I have been having problems swallowing and even sometimes breathing. Whenever it happens, I can't get in to see the doctor. Then when I have an appointment I seem perfectly fine. What do you suggest?
There are many possible reasons for swallowing and breathing problems. Anything in the neck that can press on the trachea or respiratory airways can bring on these kinds of symptoms. Have you noticed any stiffness in the neck or difficulty moving the head and neck?
Any other symptoms such as choking, new episodes (or increased episodes) of snoring? Any numbness, tingling, or electric shock sensations down the arms? These would all be symptoms to report to your physician even if you are not having the symptoms at the time of your examination.
Perhaps keeping a log of what you notice, when you notice it, and any other observations you think are important will help. This type of record can bring to light a pattern or trend that can offer the physician some diagnostic clues.

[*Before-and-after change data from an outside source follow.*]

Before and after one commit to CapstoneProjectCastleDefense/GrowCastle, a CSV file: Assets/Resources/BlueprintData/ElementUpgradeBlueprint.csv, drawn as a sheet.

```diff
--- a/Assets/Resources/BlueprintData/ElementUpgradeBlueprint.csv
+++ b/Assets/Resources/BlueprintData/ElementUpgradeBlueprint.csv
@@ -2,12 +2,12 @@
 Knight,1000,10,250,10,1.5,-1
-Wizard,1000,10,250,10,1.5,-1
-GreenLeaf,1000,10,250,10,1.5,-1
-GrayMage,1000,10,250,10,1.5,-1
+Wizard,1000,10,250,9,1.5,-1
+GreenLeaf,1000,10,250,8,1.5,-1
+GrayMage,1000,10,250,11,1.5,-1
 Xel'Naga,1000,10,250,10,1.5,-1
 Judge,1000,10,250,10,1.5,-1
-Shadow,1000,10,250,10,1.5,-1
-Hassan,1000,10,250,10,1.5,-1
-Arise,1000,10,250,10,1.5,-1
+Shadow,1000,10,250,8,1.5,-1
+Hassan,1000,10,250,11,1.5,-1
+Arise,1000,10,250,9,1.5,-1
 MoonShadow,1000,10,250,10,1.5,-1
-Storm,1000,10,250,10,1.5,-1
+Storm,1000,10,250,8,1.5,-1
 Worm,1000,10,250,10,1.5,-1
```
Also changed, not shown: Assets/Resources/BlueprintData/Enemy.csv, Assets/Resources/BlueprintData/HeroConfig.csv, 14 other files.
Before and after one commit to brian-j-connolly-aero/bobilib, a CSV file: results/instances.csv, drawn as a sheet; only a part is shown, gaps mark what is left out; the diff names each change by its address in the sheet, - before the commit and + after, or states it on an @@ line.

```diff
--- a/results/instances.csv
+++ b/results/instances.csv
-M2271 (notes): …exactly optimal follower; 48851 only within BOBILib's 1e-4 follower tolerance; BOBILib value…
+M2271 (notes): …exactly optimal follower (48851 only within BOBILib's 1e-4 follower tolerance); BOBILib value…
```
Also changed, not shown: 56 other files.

You didn't mention any imaging studies. Have you had an X-ray, CT scan, or MRI? Usually the first step is X-rays as they are the least expensive and often provide helpful information. Your age, sex (male or female), and general health may offer some additional clues.
A recent study from the Netherlands has identified more cases than expected of dysphagia (difficulty swallowing) and airway obstruction (difficulty breathing) from a condition called Diffuse Idiopathic Skeletal Hyperostosis (also known as DISH). Until now, it was believed that DISH was a rare cause of compression of the esophagus and trachea.
With DISH, the ligaments around the spine turn into bone causing pain, stiffness, and loss of motion. Compression on the soft tissues in the neck can produce the kind of symptoms you are describing. Muscle tension, anxiety, tumors, bone spurs, and spondylolisthesis (shift of the vertebrae out of their normal position) are other common causes of the symptoms you describe.
One other approach you may want to consider with this problem is to seek a second opinion. With a little more time and a record of what's happening (your log), a more precise diagnosis may be possible even with symptoms that seem to come and go.